You can’t do foster care alone though, even superheroes need help – Batman needed Alfred and Ironman needed Pepper Potts to be most effective. Foster parents need people around them to help through the daily struggles of foster care. Help with babysitting, making meals, help with dishes, laundry, lawn care, or anything else that can take some burden off of the family. Thornwell provides a lot of the resources, training, and support for foster parents, and they need more. The biggest difference between foster parents and superheroes is that superheroes usually thrive on anonymity and isolation.

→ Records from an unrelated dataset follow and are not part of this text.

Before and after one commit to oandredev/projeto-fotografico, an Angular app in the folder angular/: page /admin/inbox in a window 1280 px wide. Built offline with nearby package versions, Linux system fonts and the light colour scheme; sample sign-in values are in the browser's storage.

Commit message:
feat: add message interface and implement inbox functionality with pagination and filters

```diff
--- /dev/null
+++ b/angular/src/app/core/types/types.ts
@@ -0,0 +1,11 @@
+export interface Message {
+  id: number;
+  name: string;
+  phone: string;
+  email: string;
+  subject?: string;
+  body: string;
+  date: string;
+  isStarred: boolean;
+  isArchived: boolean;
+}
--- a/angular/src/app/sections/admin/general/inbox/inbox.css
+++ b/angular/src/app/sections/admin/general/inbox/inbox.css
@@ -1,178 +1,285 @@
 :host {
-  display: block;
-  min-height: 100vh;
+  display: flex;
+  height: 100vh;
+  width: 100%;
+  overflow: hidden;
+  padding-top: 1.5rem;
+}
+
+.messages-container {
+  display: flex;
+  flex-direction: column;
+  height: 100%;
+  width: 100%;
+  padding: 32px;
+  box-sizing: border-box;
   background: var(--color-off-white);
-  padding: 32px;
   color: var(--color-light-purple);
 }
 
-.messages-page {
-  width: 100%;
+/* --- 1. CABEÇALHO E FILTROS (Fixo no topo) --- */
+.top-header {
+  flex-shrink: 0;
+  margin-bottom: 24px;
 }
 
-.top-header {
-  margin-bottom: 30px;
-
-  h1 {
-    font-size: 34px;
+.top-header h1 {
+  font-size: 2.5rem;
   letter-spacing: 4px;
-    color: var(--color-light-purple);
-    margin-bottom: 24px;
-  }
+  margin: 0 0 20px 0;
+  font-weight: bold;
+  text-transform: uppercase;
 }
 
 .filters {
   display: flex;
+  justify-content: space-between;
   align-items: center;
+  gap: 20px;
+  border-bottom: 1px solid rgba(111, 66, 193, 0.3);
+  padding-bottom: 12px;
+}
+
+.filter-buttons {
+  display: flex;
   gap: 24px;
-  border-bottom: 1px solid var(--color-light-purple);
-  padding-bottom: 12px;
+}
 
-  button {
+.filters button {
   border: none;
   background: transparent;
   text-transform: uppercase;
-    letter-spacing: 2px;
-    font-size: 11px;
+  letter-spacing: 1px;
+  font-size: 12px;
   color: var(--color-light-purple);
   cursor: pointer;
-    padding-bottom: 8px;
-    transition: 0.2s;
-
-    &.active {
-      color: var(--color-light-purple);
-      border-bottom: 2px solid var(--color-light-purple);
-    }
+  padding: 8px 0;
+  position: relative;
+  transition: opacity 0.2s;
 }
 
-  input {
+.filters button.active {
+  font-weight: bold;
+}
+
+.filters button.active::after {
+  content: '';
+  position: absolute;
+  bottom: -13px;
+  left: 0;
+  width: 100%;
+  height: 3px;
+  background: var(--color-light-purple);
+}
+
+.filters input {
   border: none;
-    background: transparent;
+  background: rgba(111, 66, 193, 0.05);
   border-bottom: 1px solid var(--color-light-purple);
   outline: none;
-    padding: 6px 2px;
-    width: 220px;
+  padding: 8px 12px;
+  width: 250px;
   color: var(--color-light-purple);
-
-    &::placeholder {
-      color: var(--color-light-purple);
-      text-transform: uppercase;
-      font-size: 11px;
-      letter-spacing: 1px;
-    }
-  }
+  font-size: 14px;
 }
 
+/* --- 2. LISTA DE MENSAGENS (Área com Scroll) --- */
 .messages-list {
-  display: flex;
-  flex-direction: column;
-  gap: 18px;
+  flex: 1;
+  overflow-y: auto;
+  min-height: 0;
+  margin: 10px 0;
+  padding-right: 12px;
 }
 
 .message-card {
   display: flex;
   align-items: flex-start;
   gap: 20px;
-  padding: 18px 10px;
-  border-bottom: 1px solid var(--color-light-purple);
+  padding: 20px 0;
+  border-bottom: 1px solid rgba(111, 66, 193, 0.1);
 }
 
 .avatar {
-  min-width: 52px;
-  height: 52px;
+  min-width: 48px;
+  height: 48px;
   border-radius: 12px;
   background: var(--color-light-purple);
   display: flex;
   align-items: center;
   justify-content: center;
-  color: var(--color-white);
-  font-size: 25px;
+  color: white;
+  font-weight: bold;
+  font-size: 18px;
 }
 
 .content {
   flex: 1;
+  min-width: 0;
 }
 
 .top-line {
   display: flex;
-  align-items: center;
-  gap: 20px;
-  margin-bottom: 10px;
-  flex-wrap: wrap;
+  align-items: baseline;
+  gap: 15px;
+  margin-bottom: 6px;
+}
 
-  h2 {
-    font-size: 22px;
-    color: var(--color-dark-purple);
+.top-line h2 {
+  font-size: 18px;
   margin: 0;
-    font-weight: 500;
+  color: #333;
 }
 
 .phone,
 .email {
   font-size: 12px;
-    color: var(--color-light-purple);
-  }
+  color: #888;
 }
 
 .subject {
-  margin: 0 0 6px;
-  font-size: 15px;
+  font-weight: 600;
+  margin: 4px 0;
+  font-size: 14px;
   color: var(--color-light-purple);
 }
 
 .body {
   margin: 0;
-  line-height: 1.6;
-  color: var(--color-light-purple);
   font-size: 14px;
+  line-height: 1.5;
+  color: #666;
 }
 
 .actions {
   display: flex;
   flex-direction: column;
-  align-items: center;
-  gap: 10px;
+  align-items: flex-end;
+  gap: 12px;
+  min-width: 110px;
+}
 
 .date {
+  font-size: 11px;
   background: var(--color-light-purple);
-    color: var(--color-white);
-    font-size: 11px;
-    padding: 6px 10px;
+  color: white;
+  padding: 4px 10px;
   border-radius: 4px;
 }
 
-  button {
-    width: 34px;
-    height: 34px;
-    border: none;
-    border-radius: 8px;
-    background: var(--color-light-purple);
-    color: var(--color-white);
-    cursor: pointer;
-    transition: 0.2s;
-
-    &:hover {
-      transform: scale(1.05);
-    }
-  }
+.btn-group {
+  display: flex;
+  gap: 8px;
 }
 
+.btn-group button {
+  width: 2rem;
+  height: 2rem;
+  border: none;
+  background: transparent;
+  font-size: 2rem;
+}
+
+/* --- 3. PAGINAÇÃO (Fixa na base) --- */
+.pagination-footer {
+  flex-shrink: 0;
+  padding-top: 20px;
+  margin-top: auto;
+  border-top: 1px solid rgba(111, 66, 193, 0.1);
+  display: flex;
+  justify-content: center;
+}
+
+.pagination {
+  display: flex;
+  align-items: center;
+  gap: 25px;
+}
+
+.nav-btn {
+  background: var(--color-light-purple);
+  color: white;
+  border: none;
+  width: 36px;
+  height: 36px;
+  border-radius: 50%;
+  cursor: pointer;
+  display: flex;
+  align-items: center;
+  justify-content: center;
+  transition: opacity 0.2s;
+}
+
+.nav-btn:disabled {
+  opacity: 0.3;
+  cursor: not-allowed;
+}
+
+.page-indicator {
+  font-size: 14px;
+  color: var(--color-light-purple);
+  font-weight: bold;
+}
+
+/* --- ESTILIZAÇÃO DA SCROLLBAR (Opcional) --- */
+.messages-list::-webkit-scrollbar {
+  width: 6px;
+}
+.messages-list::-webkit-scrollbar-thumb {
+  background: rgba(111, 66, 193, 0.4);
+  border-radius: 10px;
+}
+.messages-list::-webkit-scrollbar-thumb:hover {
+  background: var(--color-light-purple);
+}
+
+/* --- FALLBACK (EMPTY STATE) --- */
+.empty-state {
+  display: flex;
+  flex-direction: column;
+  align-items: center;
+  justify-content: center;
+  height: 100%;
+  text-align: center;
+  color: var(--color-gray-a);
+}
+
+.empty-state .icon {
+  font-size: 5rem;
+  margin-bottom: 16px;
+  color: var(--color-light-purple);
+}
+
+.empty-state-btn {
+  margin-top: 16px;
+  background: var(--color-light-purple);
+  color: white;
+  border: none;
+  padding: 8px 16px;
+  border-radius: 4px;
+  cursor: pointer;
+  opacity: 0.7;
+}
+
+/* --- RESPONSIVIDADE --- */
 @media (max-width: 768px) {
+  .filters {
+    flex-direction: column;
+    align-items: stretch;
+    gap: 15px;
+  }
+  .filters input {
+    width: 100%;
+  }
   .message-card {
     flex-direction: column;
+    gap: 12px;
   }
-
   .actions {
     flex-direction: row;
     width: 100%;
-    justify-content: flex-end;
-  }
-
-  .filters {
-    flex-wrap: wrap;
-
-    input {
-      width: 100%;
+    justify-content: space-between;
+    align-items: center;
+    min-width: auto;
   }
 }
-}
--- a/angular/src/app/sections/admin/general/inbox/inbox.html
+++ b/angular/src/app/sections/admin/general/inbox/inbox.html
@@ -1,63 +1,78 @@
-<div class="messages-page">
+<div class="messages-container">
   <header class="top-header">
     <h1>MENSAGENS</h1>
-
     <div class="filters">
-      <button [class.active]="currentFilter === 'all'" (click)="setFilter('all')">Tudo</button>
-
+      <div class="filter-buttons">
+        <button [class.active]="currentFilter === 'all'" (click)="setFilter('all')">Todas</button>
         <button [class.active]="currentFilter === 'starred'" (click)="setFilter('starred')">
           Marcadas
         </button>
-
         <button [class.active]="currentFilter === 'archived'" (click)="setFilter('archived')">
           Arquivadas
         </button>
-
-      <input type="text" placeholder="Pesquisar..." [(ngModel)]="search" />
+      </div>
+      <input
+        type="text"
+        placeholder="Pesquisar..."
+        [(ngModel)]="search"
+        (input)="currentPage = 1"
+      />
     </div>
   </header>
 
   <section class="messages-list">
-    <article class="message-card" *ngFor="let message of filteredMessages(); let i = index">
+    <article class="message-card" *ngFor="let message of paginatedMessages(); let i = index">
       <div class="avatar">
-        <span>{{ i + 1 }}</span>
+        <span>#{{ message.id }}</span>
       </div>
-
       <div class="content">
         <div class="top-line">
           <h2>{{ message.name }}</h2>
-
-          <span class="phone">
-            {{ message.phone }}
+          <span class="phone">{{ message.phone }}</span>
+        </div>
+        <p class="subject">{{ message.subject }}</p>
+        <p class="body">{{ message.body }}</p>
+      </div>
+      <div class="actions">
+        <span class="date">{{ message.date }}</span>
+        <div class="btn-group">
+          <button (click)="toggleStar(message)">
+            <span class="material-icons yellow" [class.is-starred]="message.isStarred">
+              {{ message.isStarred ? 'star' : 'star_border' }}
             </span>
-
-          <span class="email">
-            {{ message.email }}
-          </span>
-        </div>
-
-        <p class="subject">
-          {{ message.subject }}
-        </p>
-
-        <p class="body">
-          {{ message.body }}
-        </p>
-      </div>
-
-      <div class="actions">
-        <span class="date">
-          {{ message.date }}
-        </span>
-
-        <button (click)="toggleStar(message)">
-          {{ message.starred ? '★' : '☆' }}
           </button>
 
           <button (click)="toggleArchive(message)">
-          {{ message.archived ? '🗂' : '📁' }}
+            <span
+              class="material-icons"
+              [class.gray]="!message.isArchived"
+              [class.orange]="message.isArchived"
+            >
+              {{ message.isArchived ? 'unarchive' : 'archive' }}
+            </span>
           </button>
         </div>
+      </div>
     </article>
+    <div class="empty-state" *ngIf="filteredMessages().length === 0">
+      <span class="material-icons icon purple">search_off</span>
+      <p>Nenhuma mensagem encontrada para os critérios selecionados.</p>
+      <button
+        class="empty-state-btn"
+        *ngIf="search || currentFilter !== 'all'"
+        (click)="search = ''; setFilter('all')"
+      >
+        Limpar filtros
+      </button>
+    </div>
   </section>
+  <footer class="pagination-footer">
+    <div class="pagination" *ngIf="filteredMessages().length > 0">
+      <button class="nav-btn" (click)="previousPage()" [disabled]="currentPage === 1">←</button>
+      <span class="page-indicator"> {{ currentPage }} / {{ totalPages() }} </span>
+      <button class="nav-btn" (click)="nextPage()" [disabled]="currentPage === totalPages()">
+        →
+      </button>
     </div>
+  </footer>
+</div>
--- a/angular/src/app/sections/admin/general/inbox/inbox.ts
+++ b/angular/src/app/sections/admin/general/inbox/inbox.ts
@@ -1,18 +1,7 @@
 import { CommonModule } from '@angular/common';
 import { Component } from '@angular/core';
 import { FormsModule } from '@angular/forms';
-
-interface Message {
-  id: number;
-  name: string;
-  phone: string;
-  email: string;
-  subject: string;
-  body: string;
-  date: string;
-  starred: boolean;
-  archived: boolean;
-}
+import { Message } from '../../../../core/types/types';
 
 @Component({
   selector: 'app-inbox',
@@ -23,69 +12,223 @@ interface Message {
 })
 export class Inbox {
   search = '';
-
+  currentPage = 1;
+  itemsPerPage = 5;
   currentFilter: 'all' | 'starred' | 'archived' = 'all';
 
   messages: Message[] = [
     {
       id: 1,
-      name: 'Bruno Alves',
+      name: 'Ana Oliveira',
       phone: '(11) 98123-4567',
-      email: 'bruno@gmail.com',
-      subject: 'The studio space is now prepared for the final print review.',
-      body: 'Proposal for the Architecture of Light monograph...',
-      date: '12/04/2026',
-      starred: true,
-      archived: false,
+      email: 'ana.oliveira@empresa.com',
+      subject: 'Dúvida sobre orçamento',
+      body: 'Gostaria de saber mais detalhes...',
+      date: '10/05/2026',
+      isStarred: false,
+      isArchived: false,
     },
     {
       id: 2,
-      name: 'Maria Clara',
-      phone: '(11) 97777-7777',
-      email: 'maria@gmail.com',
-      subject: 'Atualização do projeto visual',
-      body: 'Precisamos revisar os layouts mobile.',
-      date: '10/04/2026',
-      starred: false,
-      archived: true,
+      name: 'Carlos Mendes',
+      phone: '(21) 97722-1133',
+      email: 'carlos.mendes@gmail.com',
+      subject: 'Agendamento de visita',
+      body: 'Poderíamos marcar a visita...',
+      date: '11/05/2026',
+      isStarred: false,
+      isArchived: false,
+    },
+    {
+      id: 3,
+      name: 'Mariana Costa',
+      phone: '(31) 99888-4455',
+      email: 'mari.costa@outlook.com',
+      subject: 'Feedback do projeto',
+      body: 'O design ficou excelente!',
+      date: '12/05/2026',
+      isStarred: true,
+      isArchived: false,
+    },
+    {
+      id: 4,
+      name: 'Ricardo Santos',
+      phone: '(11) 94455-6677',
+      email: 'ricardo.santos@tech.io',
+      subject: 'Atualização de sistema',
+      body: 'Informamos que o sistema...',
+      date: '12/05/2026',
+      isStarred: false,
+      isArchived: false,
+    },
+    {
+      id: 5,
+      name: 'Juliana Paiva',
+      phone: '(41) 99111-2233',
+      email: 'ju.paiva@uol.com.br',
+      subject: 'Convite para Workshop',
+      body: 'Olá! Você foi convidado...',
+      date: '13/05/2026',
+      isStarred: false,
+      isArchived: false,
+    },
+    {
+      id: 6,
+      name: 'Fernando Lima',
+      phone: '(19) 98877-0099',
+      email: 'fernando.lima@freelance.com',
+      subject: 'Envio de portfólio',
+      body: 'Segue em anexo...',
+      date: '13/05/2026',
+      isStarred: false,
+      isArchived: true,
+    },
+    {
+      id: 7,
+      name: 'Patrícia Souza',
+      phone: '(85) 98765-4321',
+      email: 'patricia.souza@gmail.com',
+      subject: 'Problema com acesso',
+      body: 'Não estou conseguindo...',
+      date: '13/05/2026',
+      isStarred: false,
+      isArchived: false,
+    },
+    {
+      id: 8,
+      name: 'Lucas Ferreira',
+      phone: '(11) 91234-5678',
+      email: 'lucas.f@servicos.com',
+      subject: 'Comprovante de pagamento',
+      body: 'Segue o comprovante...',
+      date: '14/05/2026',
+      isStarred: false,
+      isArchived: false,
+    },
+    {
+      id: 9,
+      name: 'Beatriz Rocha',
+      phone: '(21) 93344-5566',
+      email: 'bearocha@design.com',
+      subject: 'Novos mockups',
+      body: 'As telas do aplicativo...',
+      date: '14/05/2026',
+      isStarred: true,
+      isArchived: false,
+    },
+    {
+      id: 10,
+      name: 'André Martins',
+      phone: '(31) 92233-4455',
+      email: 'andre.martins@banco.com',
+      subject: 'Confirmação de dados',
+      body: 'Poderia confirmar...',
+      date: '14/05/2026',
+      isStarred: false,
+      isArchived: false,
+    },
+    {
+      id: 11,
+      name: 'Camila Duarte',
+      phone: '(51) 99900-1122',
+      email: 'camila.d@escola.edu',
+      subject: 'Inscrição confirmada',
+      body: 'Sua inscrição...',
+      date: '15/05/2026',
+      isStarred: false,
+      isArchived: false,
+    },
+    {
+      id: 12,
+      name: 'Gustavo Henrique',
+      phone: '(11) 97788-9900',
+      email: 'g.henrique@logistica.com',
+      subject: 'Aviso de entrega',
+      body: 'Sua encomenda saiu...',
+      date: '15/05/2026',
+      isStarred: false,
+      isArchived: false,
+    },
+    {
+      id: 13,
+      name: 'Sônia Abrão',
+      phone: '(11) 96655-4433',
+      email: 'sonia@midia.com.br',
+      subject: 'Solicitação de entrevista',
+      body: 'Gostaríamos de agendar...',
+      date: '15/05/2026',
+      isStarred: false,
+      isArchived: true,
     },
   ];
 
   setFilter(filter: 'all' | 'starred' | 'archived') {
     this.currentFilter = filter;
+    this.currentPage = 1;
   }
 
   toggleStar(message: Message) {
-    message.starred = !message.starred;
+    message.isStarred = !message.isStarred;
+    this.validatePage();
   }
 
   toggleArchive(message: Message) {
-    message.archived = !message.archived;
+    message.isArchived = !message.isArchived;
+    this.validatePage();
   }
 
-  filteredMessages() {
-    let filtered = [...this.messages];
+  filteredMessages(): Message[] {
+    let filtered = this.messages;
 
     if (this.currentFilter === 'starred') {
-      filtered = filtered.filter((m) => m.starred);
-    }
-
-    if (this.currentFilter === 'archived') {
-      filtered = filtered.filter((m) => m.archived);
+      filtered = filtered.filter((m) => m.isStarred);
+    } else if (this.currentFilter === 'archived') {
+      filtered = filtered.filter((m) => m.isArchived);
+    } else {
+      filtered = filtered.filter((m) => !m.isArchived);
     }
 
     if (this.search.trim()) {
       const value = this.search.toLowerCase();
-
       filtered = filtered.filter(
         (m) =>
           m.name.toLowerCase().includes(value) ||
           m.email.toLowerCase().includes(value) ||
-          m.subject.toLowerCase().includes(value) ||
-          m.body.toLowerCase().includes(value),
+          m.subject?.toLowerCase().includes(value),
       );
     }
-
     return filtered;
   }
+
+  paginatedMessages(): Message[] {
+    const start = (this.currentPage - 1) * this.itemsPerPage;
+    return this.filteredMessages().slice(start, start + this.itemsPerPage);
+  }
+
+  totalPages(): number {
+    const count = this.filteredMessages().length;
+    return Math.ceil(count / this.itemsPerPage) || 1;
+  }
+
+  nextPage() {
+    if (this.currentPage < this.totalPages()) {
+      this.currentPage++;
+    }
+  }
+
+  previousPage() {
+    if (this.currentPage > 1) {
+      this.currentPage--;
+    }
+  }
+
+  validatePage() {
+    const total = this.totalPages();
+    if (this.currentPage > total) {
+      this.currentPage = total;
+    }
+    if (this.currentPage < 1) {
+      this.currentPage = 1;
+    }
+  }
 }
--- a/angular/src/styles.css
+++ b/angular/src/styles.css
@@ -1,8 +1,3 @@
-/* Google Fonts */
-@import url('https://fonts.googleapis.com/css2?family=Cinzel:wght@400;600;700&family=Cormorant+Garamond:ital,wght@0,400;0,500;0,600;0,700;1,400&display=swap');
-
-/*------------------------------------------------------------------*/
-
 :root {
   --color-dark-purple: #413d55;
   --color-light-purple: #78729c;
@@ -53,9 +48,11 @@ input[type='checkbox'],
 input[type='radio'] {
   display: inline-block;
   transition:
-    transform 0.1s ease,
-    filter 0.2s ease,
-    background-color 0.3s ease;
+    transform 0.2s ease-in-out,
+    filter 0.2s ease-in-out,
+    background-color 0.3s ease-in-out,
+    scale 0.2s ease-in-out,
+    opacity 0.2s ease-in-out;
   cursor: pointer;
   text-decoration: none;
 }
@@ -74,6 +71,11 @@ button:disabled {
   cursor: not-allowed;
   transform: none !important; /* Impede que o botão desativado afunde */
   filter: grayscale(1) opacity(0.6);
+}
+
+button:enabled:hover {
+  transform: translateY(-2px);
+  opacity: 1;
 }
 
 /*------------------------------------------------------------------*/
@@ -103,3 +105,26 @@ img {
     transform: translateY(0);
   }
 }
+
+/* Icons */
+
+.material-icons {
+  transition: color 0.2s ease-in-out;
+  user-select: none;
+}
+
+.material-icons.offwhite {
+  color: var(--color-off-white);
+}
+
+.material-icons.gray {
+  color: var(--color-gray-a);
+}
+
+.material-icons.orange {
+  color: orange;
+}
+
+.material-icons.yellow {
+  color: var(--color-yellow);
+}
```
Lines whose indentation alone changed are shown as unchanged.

For foster parents to be successful, they need a supportive community of people to surround them with love and be available to meet needs as they arise. People that can see the real you in all your struggles and brokenness, not just your “everything is ok” alter ego.
When people tell me “I could never be a foster parent because …” I tell them they’re lying. Not really, but I try to have a conversation with them about why they feel that way, and assure them that if I can do foster care, then they can do foster care. I do understand that not everyone is called to be a foster parent, it’s a big, difficult calling that is not to be entered in to lightly. Even if you don’t feel called to foster parenting, you are still called to help. Isaiah 1:17 says Learn to do good. Seek justice. Help the oppressed. Defend the cause of orphans. Fight for the rights of widows. It uses words like ‘learn’, ‘help’, ‘defend’, and ‘fight for’. All of those are things you can do without welcoming children into your home. There are many ways to offer hope and healing to kids in foster care without becoming a foster parent. That being said, the world needs more superheroes. South Carolina needs more foster parents.
Please call 864-938-2100 or complete the form below to begin your foster care journey or to ask how we can help you with foster care.